"Orouba wrote headlines for the front page, and she pursued criminals and exposed them. Her name and her daughter's name, Halla, are now in the front-page headlines," she added.
Turkish media reported that Orouba had been investigating allegations of torture in prisons run by the government of Syrian President Bashar al-Assad.
Halla was working as an editor for the pro-opposition website Orient News.
Both women were also friends with US aid worker Kayla Mueller, who was kidnapped by so-called Islamic State in Syria in 2013 and died in captivity two years later.
In an interview with ABC News last year, they spoke about their work with Mueller aiding Syrian refugees, including mothers and children.
"Just saying Kayla's name in front of them, they smile," Orouba told the American news site.
"Orouba and Halla were like a mother and sister to Kayla.They never gave up on saving her," Mueller's parents said in a statement to ABC after the news of their deaths emerged.
The US Department of State said it was "deeply saddened" by their deaths, paying tribute to the "courageous" work of Orouba Barakat. "The United States condemns the perpetrators of these murders and we will closely follow the investigation," it added.
Tributes have also been paid on social media, including one by fellow journalist and friend of Halla, Razan Saffour.
It is not the first time for tragedy to strike the family: a cousin - Deah Barakat - was shot dead alongside his wife and sister in Chapel Hill, North Carolina, in 2015.
The killings sparked international outrage, especially on social media where the hashtag #ChapelHillShooting was used hundreds of thousands of times.
Their neighbour, Craig Hicks, was charged with their killings. The family believe it was a hate crime targeting Muslims, but this was disputed by the US Attorney for North Carolina after initial investigations. A trial date has not yet been set.
Since the start of Syria's civil war six years ago, Turkey has become home to more than three million Syrian refugees, many of them opposition supporters.

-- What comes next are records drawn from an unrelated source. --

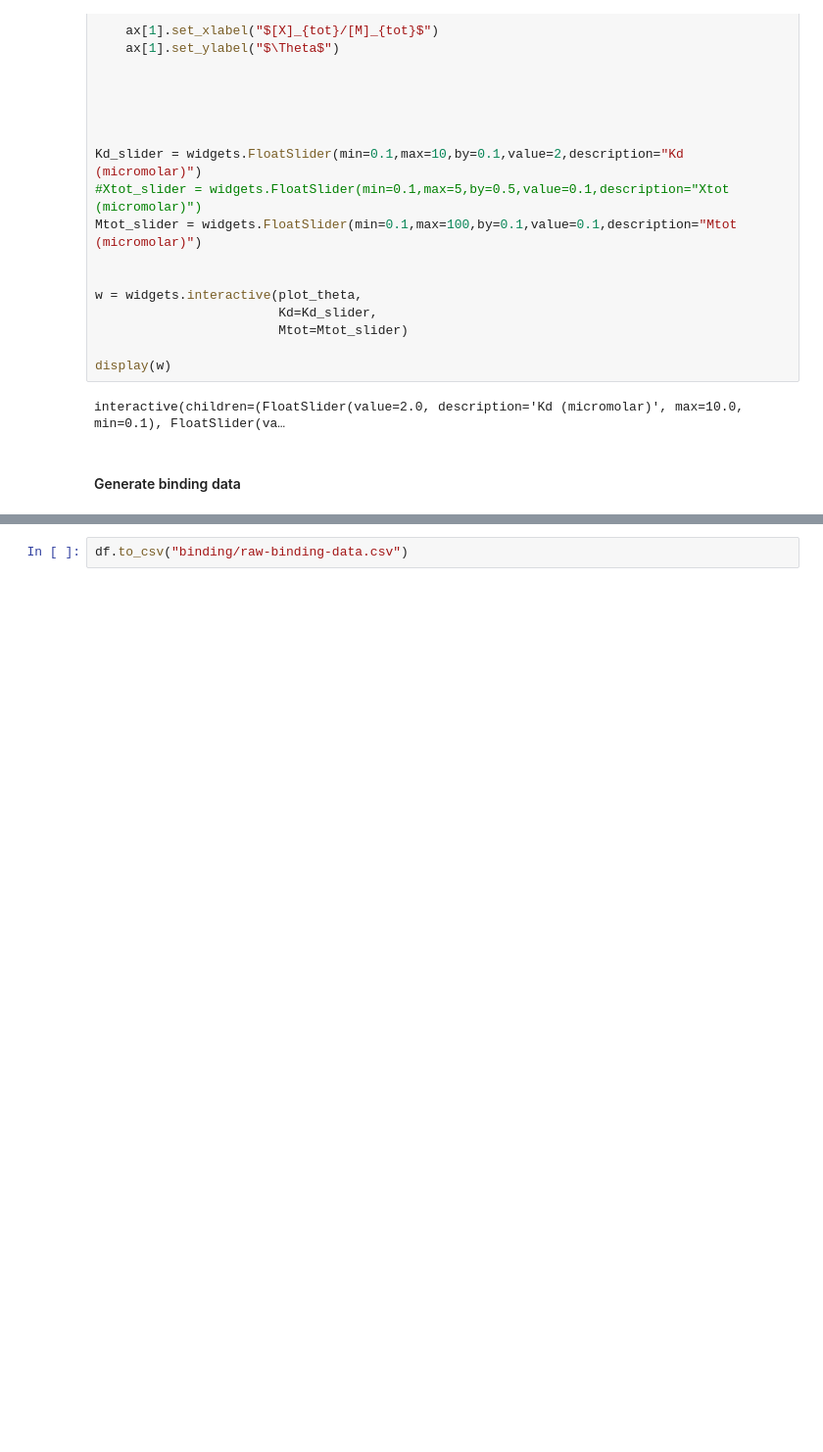
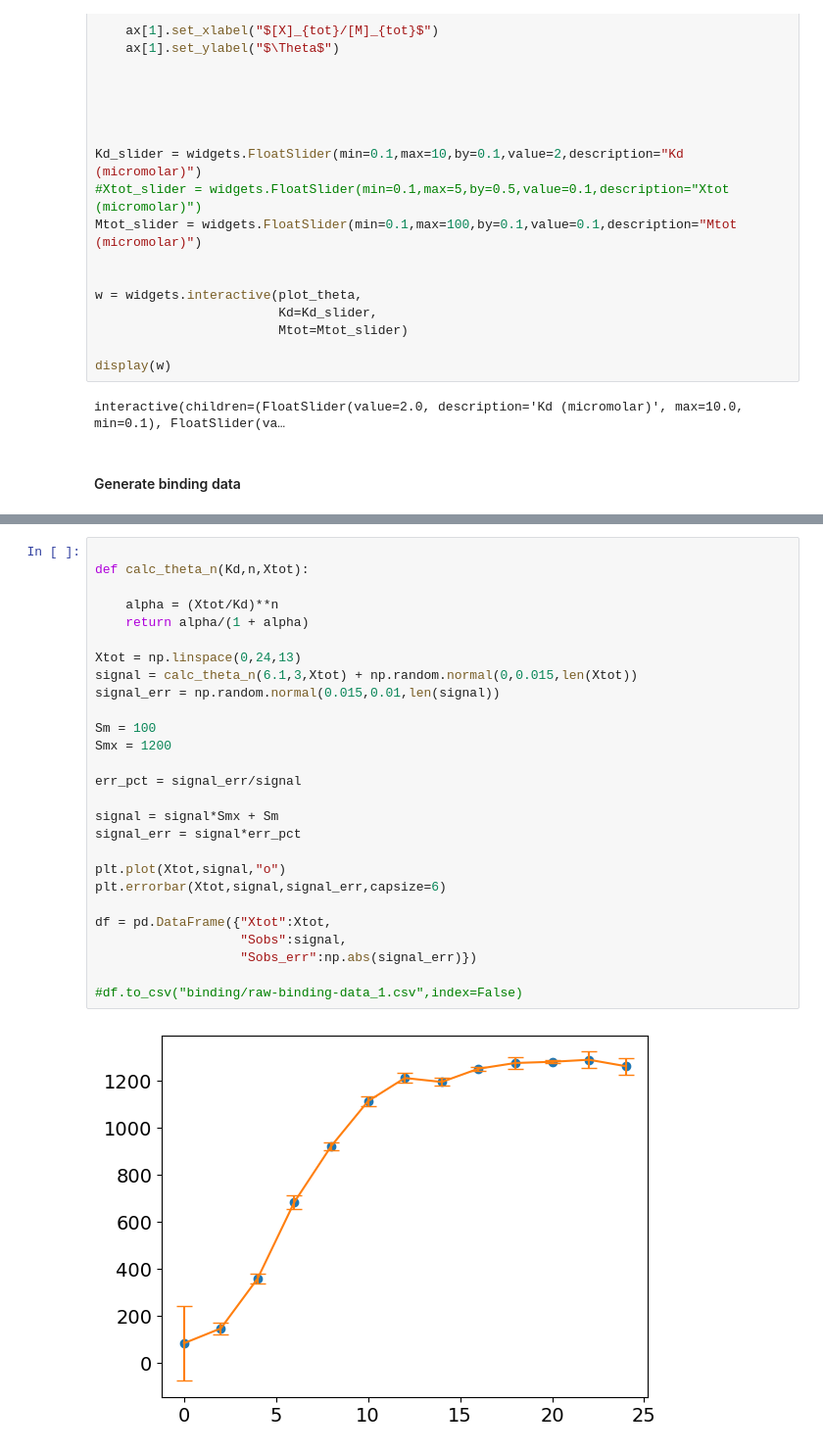
Before and after one commit to harmsm/biochem-jupyter-notebooks, a Jupyter notebook: binding-and-stoichiometry.ipynb, the cells around one changed output, grey strips where cells are left out. Shown at 98% size. Drawn from its saved outputs; the diff is of its cells as text; blank space fills up the shorter version.

```diff
--- a/binding-and-stoichiometry.ipynb
+++ b/binding-and-stoichiometry.ipynb
@@ -167,2 +171,29 @@ df = pd.DataFrame({"Xtot":Xtot,
-# %%
-df.to_csv("binding/raw-binding-data.csv")
+# %%
+
+def calc_theta_n(Kd,n,Xtot):
+
+    alpha = (Xtot/Kd)**n
+    return alpha/(1 + alpha)
+
+Xtot = np.linspace(0,24,13)
+signal = calc_theta_n(6.1,3,Xtot) + np.random.normal(0,0.015,len(Xtot))
+signal_err = np.random.normal(0.015,0.01,len(signal))
+
+Sm = 100
+Smx = 1200
+
+err_pct = signal_err/signal
+
+signal = signal*Smx + Sm
+signal_err = signal*err_pct
+
+plt.plot(Xtot,signal,"o")
+plt.errorbar(Xtot,signal,signal_err,capsize=6)
+
+df = pd.DataFrame({"Xtot":Xtot,
+                   "Sobs":signal,
+                   "Sobs_err":np.abs(signal_err)})
+
+#df.to_csv("binding/raw-binding-data_1.csv",index=False)
+# %% [output]
+[figure, added]
```
Also changed, not shown: parts of 1 cell of this notebook, 5 other files.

In 2015, three Syrian activists from Raqqa is Being Slaughtered Silently, an activist group that opposes so-called anti-Islamic State (IS), were murdered in Turkey.
A Syrian journalist who reported on the fight against IS was shot dead last year.